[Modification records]
===
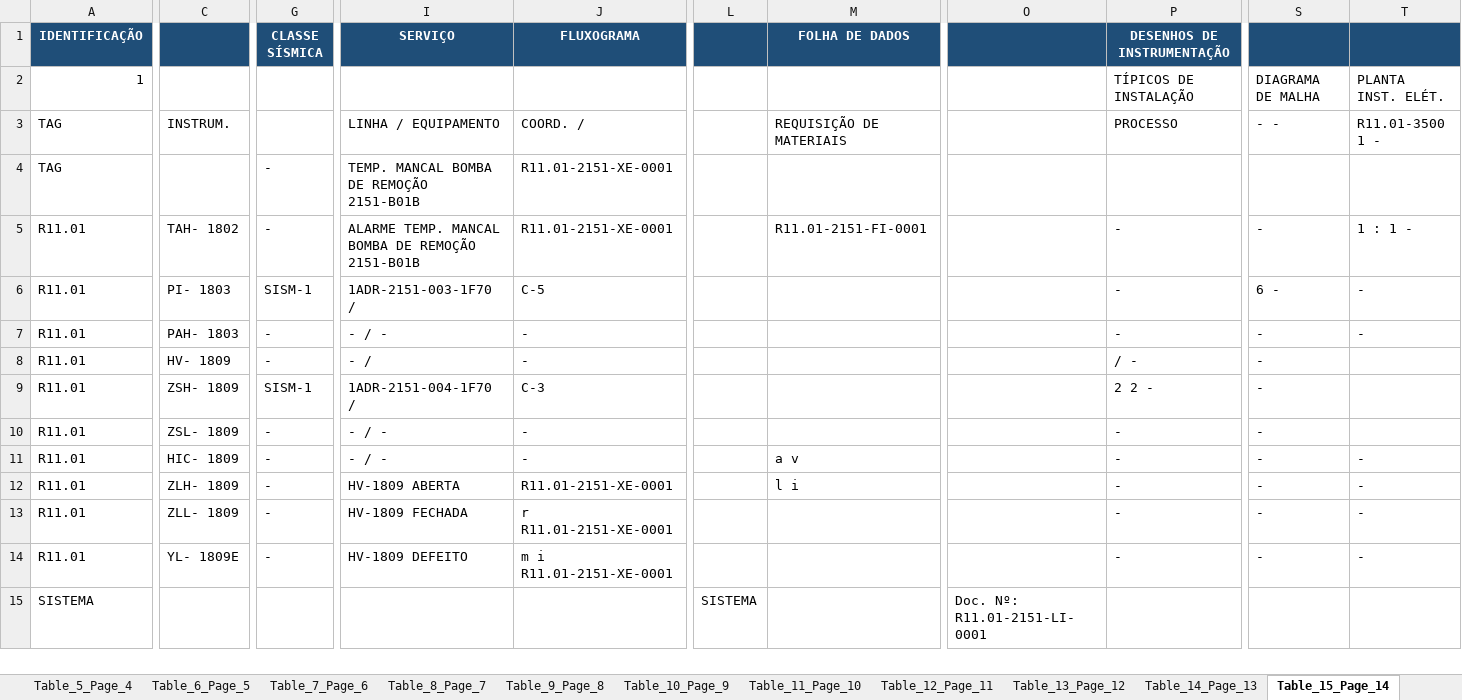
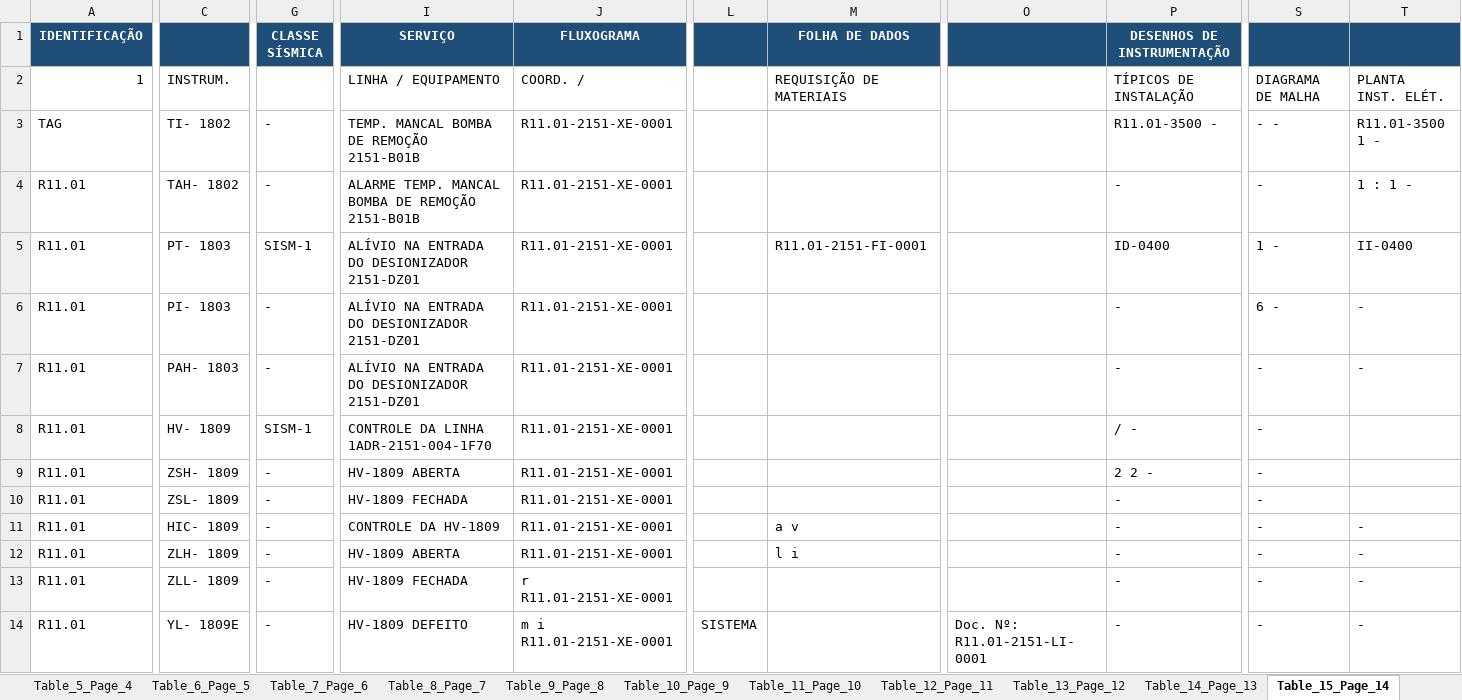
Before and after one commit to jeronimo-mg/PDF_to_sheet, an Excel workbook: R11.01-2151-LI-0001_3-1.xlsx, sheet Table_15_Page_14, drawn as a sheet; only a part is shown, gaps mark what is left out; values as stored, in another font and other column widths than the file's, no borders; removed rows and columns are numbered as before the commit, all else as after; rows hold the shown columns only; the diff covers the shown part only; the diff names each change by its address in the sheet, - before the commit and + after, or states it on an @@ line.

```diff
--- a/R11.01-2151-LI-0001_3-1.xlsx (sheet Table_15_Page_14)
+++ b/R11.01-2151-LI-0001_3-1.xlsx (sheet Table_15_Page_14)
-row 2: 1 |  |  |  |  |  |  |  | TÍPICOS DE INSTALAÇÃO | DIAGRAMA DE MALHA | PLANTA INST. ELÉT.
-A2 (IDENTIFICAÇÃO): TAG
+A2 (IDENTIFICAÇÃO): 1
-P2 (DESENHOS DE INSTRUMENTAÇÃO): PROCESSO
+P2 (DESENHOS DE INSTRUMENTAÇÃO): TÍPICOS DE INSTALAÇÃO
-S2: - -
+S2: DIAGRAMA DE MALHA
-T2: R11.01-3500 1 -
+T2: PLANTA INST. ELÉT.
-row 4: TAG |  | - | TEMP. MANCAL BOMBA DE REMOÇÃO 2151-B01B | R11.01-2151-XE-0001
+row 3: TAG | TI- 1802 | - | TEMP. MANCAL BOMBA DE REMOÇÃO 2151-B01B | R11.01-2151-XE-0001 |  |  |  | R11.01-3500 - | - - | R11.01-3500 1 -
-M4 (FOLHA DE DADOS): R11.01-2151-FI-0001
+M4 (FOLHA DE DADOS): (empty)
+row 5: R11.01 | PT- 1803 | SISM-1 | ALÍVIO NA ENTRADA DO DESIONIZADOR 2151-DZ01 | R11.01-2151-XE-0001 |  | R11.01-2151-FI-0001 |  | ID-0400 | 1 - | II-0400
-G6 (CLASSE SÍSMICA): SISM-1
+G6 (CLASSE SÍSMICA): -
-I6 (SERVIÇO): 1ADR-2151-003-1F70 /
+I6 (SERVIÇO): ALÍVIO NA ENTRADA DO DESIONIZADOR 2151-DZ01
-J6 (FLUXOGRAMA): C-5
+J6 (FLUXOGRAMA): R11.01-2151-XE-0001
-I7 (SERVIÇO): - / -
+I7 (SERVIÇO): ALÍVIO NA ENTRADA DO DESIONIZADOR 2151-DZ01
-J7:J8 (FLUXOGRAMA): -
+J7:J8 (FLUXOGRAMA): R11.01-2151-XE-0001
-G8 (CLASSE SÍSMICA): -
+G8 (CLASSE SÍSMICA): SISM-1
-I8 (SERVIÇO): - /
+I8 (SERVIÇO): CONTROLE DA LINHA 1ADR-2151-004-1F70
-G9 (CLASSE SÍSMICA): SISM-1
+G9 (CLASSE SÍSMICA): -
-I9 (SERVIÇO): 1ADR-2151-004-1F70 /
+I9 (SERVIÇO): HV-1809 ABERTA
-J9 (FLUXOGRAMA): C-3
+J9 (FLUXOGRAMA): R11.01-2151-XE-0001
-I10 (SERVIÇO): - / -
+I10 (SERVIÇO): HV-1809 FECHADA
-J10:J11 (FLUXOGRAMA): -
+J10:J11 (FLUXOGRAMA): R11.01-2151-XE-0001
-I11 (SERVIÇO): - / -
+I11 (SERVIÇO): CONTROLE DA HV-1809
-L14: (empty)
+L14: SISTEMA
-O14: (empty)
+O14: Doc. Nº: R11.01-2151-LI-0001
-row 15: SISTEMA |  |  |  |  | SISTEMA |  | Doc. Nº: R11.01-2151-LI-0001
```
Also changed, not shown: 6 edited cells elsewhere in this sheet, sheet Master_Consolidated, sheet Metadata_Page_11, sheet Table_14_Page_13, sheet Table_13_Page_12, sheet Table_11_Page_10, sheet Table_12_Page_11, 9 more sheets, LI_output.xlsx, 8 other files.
===
Work to complete:
An exact copy of all entries is needed, with no pictures in it.

Finished exercise:
Before and after one commit to jeronimo-mg/PDF_to_sheet, an Excel workbook: R11.01-2151-LI-0001_3-1.xlsx, sheet Table_15_Page_14, drawn as a sheet; only a part is shown, gaps mark what is left out; values as stored, in another font and other column widths than the file's, no borders; removed rows and columns are numbered as before the commit, all else as after; rows hold the shown columns only; the diff covers the shown part only; the diff names each change by its address in the sheet, - before the commit and + after, or states it on an @@ line.

```diff
--- a/R11.01-2151-LI-0001_3-1.xlsx (sheet Table_15_Page_14)
+++ b/R11.01-2151-LI-0001_3-1.xlsx (sheet Table_15_Page_14)
-row 2: 1 |  |  |  |  |  |  |  | TÍPICOS DE INSTALAÇÃO | DIAGRAMA DE MALHA | PLANTA INST. ELÉT.
-A2 (IDENTIFICAÇÃO): TAG
+A2 (IDENTIFICAÇÃO): 1
-P2 (DESENHOS DE INSTRUMENTAÇÃO): PROCESSO
+P2 (DESENHOS DE INSTRUMENTAÇÃO): TÍPICOS DE INSTALAÇÃO
-S2: - -
+S2: DIAGRAMA DE MALHA
-T2: R11.01-3500 1 -
+T2: PLANTA INST. ELÉT.
-row 4: TAG |  | - | TEMP. MANCAL BOMBA DE REMOÇÃO 2151-B01B | R11.01-2151-XE-0001
+row 3: TAG | TI- 1802 | - | TEMP. MANCAL BOMBA DE REMOÇÃO 2151-B01B | R11.01-2151-XE-0001 |  |  |  | R11.01-3500 - | - - | R11.01-3500 1 -
-M4 (FOLHA DE DADOS): R11.01-2151-FI-0001
+M4 (FOLHA DE DADOS): (empty)
+row 5: R11.01 | PT- 1803 | SISM-1 | ALÍVIO NA ENTRADA DO DESIONIZADOR 2151-DZ01 | R11.01-2151-XE-0001 |  | R11.01-2151-FI-0001 |  | ID-0400 | 1 - | II-0400
-G6 (CLASSE SÍSMICA): SISM-1
+G6 (CLASSE SÍSMICA): -
-I6 (SERVIÇO): 1ADR-2151-003-1F70 /
+I6 (SERVIÇO): ALÍVIO NA ENTRADA DO DESIONIZADOR 2151-DZ01
-J6 (FLUXOGRAMA): C-5
+J6 (FLUXOGRAMA): R11.01-2151-XE-0001
-I7 (SERVIÇO): - / -
+I7 (SERVIÇO): ALÍVIO NA ENTRADA DO DESIONIZADOR 2151-DZ01
-J7:J8 (FLUXOGRAMA): -
+J7:J8 (FLUXOGRAMA): R11.01-2151-XE-0001
-G8 (CLASSE SÍSMICA): -
+G8 (CLASSE SÍSMICA): SISM-1
-I8 (SERVIÇO): - /
+I8 (SERVIÇO): CONTROLE DA LINHA 1ADR-2151-004-1F70
-G9 (CLASSE SÍSMICA): SISM-1
+G9 (CLASSE SÍSMICA): -
-I9 (SERVIÇO): 1ADR-2151-004-1F70 /
+I9 (SERVIÇO): HV-1809 ABERTA
-J9 (FLUXOGRAMA): C-3
+J9 (FLUXOGRAMA): R11.01-2151-XE-0001
-I10 (SERVIÇO): - / -
+I10 (SERVIÇO): HV-1809 FECHADA
-J10:J11 (FLUXOGRAMA): -
+J10:J11 (FLUXOGRAMA): R11.01-2151-XE-0001
-I11 (SERVIÇO): - / -
+I11 (SERVIÇO): CONTROLE DA HV-1809
-L14: (empty)
+L14: SISTEMA
-O14: (empty)
+O14: Doc. Nº: R11.01-2151-LI-0001
-row 15: SISTEMA |  |  |  |  | SISTEMA |  | Doc. Nº: R11.01-2151-LI-0001
```
Also changed, not shown: 6 edited cells elsewhere in this sheet, sheet Master_Consolidated, sheet Metadata_Page_11, sheet Table_14_Page_13, sheet Table_13_Page_12, sheet Table_11_Page_10, sheet Table_12_Page_11, 9 more sheets, LI_output.xlsx, 8 other files.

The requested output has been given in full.